The answer should be a single number: how many lines in the material contain "docs".
• • •
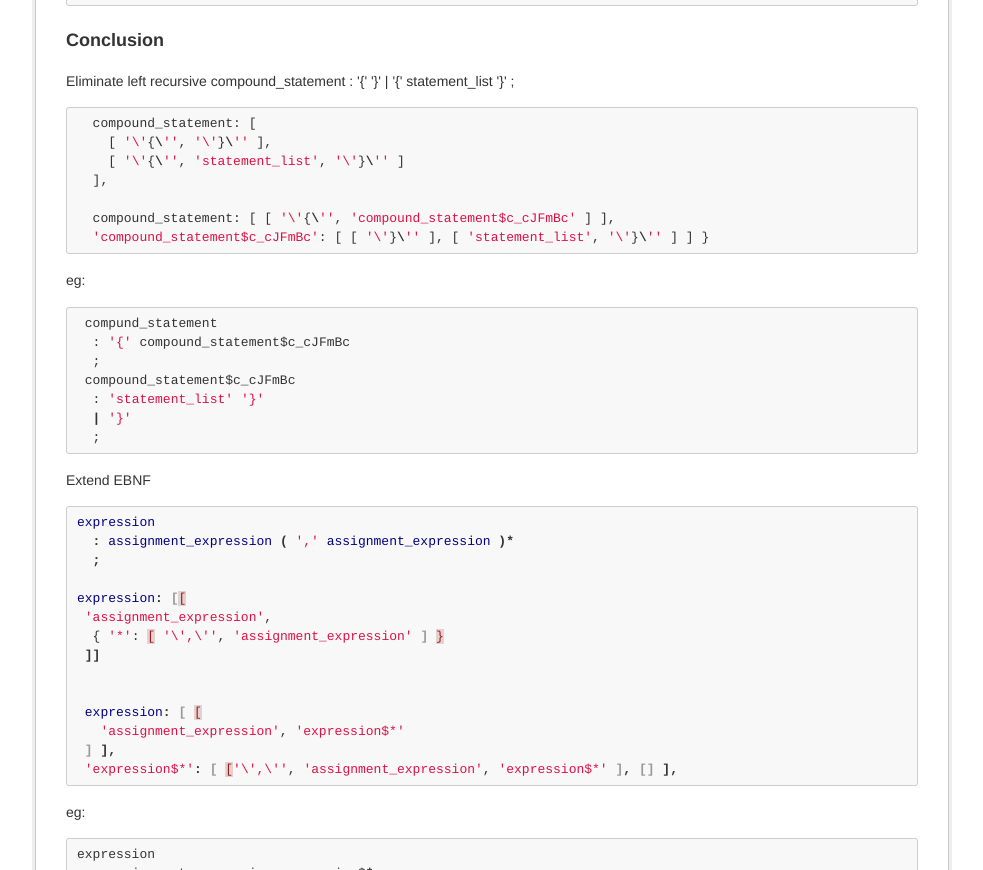
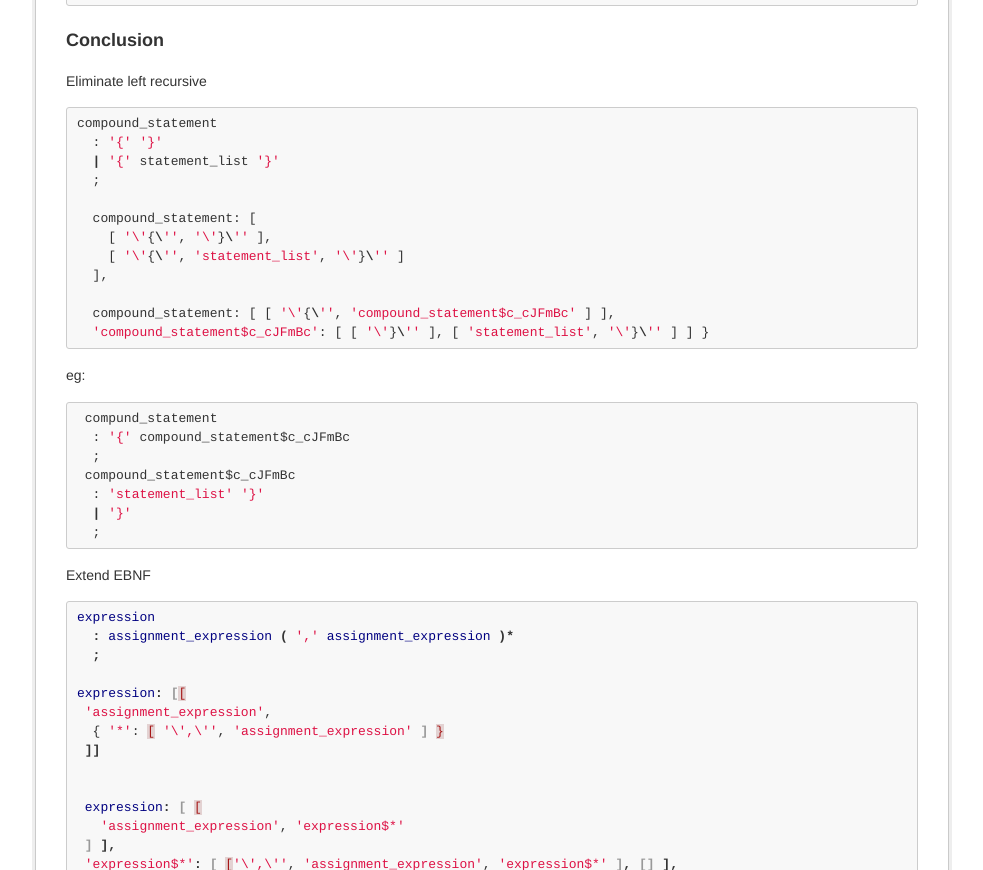
Before and after one commit to CatTail/catpreter, a plain HTML site: page docs/readme.html in a window 1280 px wide. Shown: the part 9045-9915 px from the top of the page, without its empty margins (148-1131 px from the left). Drawn offline with Linux system fonts and the light colour scheme; no server answers.

Commit message:
fix readme.html format error

```diff
--- a/docs/readme.html
+++ b/docs/readme.html
@@ -469,12 +469,13 @@ Stack-oriented defined instruction set differ from register-oriented instruction
 </pre></div>
 <h3>Conclusion</h3>
 
-<p>Eliminate left recursive
-    compound_statement
-      : '{' '}'
-      | '{' statement_list '}'
-      ;</p>
-<div class="highlight"><pre>  <span class="n">compound_statement</span><span class="p">:</span> <span class="p">[</span>
+<p>Eliminate left recursive</p>
+<div class="highlight"><pre><span class="n">compound_statement</span>
+  <span class="p">:</span> <span class="s">'{'</span> <span class="s">'}'</span>
+  <span class="o">|</span> <span class="s">'{'</span> <span class="n">statement_list</span> <span class="s">'}'</span>
+  <span class="p">;</span>
+
+  <span class="n">compound_statement</span><span class="p">:</span> <span class="p">[</span>
     <span class="p">[</span> <span class="s">'\'</span><span class="p">{</span><span class="o">\</span><span class="s">''</span><span class="p">,</span> <span class="s">'\'</span><span class="p">}</span><span class="o">\</span><span class="s">''</span> <span class="p">],</span>
     <span class="p">[</span> <span class="s">'\'</span><span class="p">{</span><span class="o">\</span><span class="s">''</span><span class="p">,</span> <span class="s">'statement_list'</span><span class="p">,</span> <span class="s">'\'</span><span class="p">}</span><span class="o">\</span><span class="s">''</span> <span class="p">]</span>
   <span class="p">],</span>
```
Also changed, not shown: 1 other file.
• • •
→ Expected output: 3